- _EXERCISE DIRECTIONS_: Produce a word-for-word copy of the data that follows, excluding images.

- _INPUT MATERIAL_:
'''

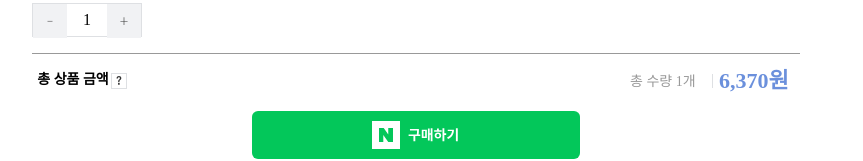
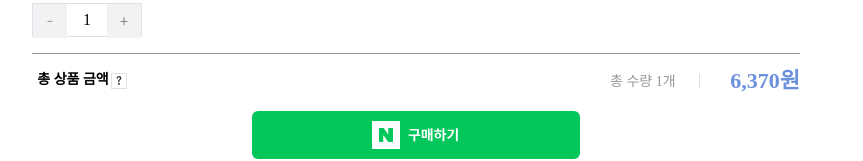
Before and after one commit to eeeyooon/React-self-test, a React (Create React App) app: page / in a window 1280 px wide. Shown: the part 394-555 px from the top of the page, without its empty margins (224-1087 px from the left). Built offline with nearby package versions, Linux system fonts and the light colour scheme.

Commit message:
[feat] 수량에 따른 총액 변화

```diff
--- a/src/components/PurchageInfo.js
+++ b/src/components/PurchageInfo.js
@@ -25,7 +25,9 @@ const PurchageInfo = ({ count }) => {
         </div>
         <div className="total-count-price">
           <div className="total-count">총 수량 {count}개</div>
-          <div className="total-price color-blue">6,370원</div>
+          <div className="total-price color-blue">
+            {(count * 6370).toLocaleString('en-US')}원
+          </div>
         </div>
       </div>
     </div>
--- a/src/style.css
+++ b/src/style.css
@@ -197,13 +197,13 @@ main {
 }
 
 .total-count-price {
-  width: 170px;
+  width: 190px;
   height: 22px;
   display: flex;
 }
 
 .total-count {
-  width: 85px;
+  width: 95px;
   height: 22px;
   font-size: 0.875rem;
   padding-right: 6px;
@@ -224,10 +224,11 @@ main {
 .total-price {
   font-size: 1.375rem;
   line-height: 22px;
-  width: 83px;
+  width: 100px;
   height: 22px;
   font-weight: 700;
   margin-left: 6px;
+  text-align: right;
 }
 .purchage-button {
   margin: auto;
```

'''

- _SOLUTION TO THE PROBLEM_:
Before and after one commit to eeeyooon/React-self-test, a React (Create React App) app: page / in a window 1280 px wide. Shown: the part 394-555 px from the top of the page, without its empty margins (224-1087 px from the left). Built offline with nearby package versions, Linux system fonts and the light colour scheme.

Commit message:
[feat] 수량에 따른 총액 변화

```diff
--- a/src/components/PurchageInfo.js
+++ b/src/components/PurchageInfo.js
@@ -25,7 +25,9 @@ const PurchageInfo = ({ count }) => {
         </div>
         <div className="total-count-price">
           <div className="total-count">총 수량 {count}개</div>
-          <div className="total-price color-blue">6,370원</div>
+          <div className="total-price color-blue">
+            {(count * 6370).toLocaleString('en-US')}원
+          </div>
         </div>
       </div>
     </div>
--- a/src/style.css
+++ b/src/style.css
@@ -197,13 +197,13 @@ main {
 }
 
 .total-count-price {
-  width: 170px;
+  width: 190px;
   height: 22px;
   display: flex;
 }
 
 .total-count {
-  width: 85px;
+  width: 95px;
   height: 22px;
   font-size: 0.875rem;
   padding-right: 6px;
@@ -224,10 +224,11 @@ main {
 .total-price {
   font-size: 1.375rem;
   line-height: 22px;
-  width: 83px;
+  width: 100px;
   height: 22px;
   font-weight: 700;
   margin-left: 6px;
+  text-align: right;
 }
 .purchage-button {
   margin: auto;
```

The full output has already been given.